= The records =
____
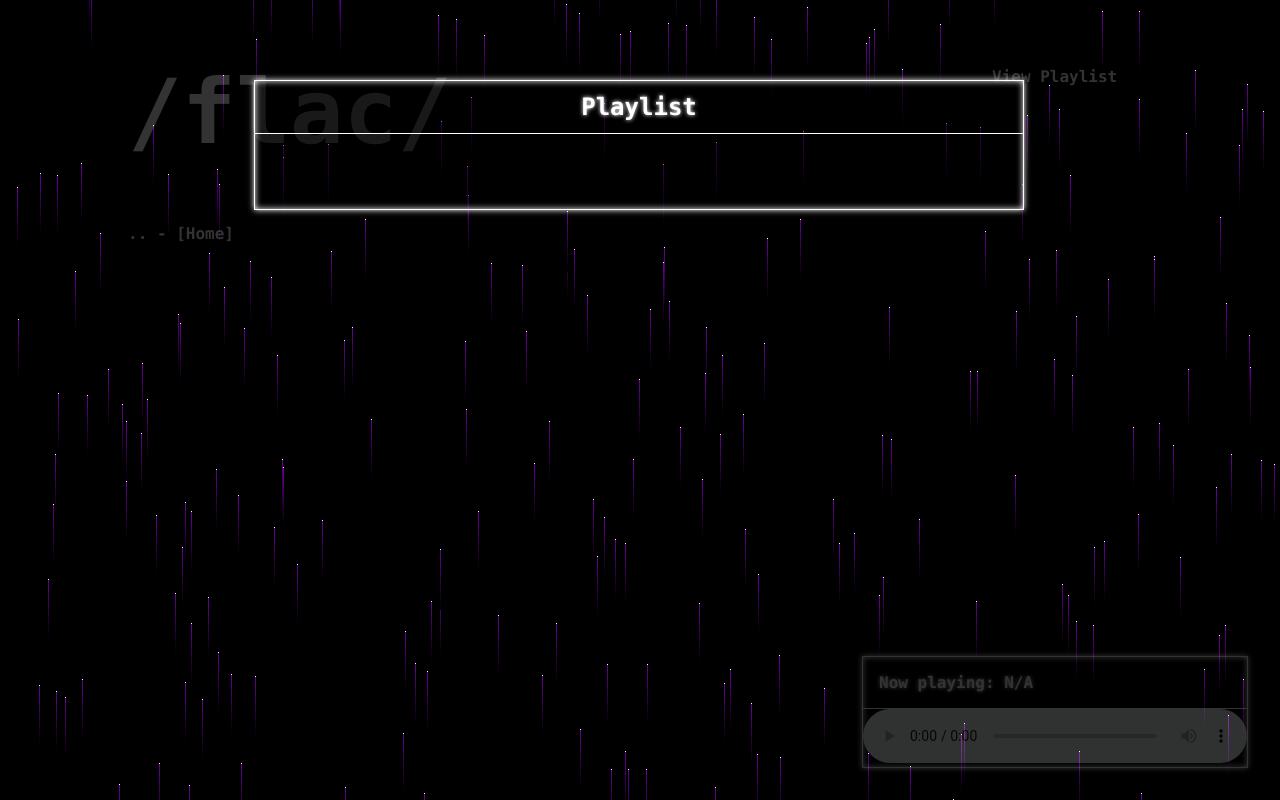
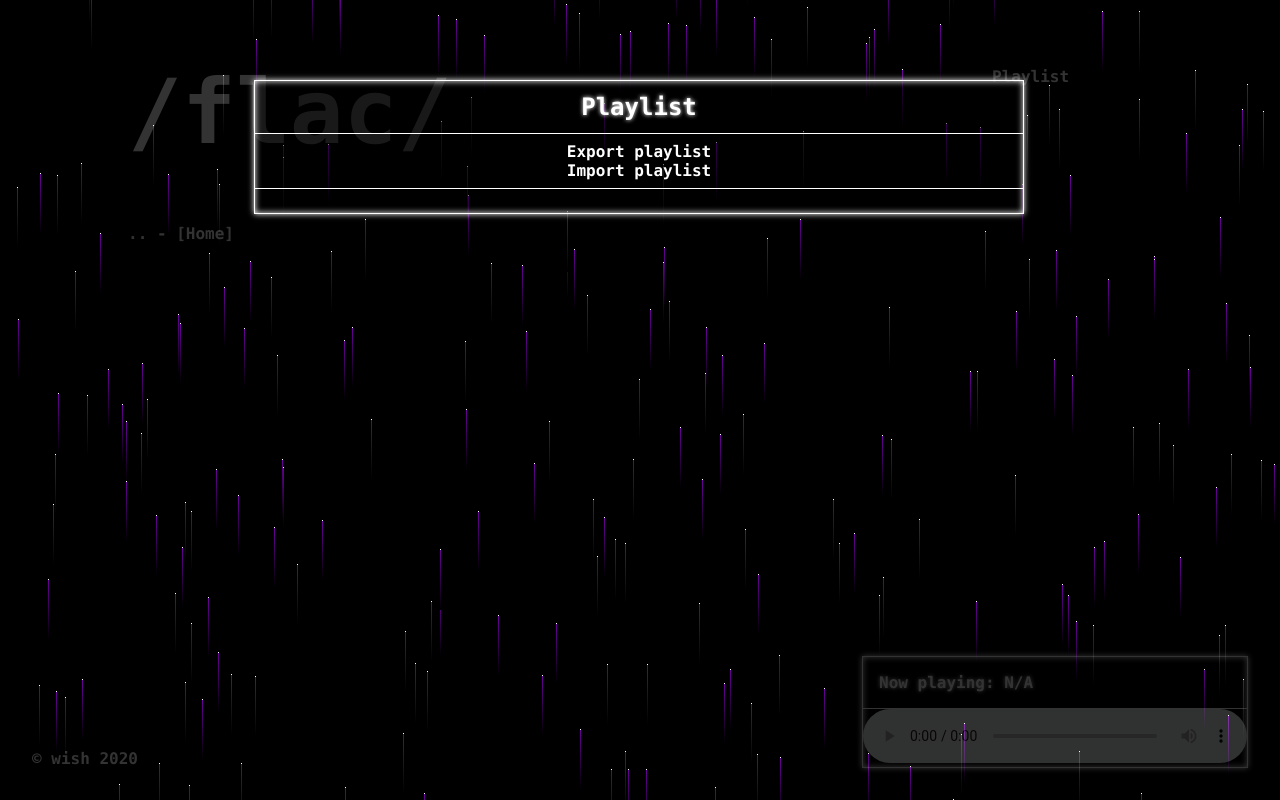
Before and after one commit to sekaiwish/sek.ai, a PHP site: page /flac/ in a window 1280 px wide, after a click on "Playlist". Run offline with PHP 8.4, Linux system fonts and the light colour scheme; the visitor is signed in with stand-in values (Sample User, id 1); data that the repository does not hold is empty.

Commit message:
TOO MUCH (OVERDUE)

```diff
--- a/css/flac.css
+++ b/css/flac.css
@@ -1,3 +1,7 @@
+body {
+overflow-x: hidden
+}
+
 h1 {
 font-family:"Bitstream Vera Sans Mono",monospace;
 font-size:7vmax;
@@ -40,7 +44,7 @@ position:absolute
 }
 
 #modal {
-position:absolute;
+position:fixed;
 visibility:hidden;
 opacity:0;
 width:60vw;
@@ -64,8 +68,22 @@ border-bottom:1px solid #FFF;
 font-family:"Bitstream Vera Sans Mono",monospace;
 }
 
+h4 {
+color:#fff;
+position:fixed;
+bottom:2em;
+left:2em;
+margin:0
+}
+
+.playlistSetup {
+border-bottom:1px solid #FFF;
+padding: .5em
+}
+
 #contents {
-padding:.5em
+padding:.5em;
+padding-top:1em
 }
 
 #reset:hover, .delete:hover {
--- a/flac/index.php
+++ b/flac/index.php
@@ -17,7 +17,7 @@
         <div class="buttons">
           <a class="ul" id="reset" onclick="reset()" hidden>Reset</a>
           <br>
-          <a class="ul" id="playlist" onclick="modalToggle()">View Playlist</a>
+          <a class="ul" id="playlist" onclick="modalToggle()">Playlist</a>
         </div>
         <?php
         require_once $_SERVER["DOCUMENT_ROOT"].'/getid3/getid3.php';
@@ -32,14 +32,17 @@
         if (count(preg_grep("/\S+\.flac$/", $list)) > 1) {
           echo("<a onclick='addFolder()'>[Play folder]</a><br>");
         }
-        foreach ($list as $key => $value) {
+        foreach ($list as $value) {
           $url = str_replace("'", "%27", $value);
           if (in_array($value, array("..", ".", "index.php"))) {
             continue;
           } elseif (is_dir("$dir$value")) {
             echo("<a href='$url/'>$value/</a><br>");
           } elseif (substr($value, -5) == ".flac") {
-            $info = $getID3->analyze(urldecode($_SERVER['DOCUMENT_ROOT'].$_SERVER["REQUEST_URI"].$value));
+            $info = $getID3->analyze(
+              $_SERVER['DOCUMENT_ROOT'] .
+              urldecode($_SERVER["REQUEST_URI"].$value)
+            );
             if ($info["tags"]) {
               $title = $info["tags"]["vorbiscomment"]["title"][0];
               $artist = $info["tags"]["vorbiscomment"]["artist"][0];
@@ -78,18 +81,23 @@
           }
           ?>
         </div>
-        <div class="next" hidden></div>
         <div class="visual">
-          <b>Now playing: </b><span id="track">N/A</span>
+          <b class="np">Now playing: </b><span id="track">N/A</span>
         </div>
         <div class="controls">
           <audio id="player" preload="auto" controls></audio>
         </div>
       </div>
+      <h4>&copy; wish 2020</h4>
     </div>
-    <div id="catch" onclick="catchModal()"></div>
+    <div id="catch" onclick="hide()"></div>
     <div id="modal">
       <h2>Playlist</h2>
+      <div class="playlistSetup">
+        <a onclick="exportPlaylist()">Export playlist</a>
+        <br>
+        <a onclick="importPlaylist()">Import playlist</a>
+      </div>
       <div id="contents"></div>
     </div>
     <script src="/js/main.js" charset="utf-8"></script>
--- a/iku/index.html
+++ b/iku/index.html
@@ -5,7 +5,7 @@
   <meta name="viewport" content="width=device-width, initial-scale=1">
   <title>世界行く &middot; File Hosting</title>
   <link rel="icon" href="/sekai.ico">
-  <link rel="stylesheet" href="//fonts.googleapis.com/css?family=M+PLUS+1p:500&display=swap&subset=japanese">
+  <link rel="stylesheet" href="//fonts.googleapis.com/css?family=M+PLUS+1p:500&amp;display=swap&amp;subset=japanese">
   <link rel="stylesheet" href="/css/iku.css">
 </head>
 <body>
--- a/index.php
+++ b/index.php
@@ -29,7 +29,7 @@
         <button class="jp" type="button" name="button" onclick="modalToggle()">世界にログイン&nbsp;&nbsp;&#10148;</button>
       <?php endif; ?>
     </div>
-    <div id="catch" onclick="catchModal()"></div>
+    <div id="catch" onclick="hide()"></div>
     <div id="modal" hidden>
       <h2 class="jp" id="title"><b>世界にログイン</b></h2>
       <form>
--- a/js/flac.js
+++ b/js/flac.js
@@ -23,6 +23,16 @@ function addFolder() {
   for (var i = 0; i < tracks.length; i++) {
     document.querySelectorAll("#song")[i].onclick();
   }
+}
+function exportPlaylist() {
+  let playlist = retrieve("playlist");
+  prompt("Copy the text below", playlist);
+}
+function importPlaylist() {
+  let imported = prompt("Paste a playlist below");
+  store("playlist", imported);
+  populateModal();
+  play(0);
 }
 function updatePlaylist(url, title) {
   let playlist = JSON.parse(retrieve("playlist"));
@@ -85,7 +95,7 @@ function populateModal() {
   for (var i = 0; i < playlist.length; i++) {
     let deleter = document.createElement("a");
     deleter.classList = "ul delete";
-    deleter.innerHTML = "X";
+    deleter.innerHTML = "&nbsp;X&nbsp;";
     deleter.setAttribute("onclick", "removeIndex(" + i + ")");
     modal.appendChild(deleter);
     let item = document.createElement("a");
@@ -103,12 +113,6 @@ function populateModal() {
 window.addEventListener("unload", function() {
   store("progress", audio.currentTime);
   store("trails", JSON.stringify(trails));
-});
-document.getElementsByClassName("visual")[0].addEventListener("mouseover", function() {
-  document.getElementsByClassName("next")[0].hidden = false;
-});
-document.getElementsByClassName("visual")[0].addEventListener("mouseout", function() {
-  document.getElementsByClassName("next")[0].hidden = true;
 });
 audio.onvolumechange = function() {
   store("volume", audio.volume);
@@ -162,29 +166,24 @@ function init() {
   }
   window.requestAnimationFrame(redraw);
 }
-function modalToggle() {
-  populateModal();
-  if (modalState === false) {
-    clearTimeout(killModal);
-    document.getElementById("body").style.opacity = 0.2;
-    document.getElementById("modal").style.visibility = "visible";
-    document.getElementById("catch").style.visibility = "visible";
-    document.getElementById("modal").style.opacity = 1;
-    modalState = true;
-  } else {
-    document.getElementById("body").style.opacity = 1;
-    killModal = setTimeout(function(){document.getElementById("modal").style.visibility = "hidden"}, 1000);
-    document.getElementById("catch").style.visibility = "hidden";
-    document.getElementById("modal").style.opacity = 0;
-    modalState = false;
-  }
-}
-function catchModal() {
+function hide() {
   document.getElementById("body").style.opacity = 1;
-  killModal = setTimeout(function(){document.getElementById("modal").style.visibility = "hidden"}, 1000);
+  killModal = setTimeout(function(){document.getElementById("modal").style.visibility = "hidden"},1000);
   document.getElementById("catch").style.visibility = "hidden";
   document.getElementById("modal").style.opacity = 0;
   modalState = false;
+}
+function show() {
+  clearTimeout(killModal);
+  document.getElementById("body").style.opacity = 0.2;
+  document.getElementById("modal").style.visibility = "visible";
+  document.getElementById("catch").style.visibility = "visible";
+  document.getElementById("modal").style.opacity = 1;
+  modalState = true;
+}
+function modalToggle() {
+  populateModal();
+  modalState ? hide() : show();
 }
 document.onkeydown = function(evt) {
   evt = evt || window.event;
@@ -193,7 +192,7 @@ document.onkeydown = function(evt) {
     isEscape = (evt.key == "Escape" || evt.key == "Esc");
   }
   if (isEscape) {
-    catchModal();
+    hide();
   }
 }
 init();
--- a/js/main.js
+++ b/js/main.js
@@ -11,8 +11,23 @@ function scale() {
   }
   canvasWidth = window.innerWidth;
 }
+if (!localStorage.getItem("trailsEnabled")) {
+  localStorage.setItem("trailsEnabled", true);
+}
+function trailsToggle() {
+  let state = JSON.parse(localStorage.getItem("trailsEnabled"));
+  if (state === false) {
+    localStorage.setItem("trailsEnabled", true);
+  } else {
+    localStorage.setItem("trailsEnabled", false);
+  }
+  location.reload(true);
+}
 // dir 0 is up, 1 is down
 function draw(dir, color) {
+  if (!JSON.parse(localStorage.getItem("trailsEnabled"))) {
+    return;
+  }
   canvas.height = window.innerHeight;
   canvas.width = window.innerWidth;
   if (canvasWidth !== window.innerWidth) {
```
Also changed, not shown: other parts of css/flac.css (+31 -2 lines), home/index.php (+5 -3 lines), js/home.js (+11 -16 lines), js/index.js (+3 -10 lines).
____
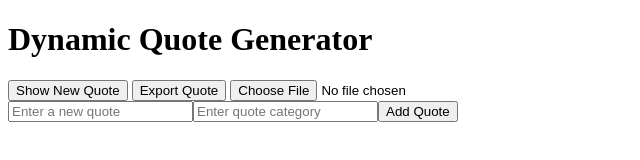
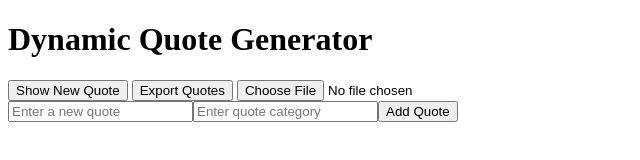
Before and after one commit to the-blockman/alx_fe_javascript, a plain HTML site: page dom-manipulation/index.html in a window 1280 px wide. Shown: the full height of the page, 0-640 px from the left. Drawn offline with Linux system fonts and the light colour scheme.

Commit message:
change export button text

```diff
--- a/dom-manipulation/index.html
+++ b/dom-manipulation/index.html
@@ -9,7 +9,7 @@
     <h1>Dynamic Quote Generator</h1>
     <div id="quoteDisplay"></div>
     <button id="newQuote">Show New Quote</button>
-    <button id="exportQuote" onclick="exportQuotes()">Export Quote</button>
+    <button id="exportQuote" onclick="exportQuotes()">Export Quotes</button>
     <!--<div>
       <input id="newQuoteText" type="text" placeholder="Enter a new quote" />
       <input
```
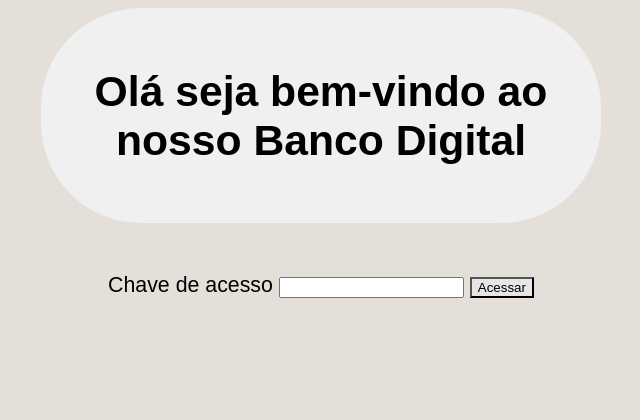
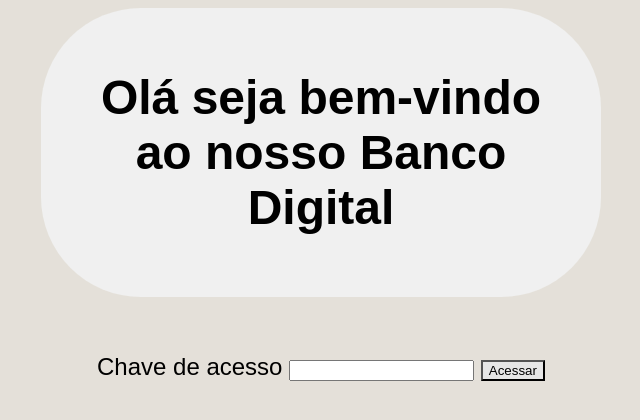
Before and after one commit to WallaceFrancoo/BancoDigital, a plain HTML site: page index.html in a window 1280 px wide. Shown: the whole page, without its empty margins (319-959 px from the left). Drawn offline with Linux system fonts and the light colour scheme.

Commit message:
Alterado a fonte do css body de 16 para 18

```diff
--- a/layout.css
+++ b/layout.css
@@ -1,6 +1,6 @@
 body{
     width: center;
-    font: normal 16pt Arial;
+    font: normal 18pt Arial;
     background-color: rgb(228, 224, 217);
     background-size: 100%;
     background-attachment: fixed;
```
____
= Task brief =
Work through the data above and give the number of lines in which "body" appears; add nothing else.

= Solution to this exercise =
8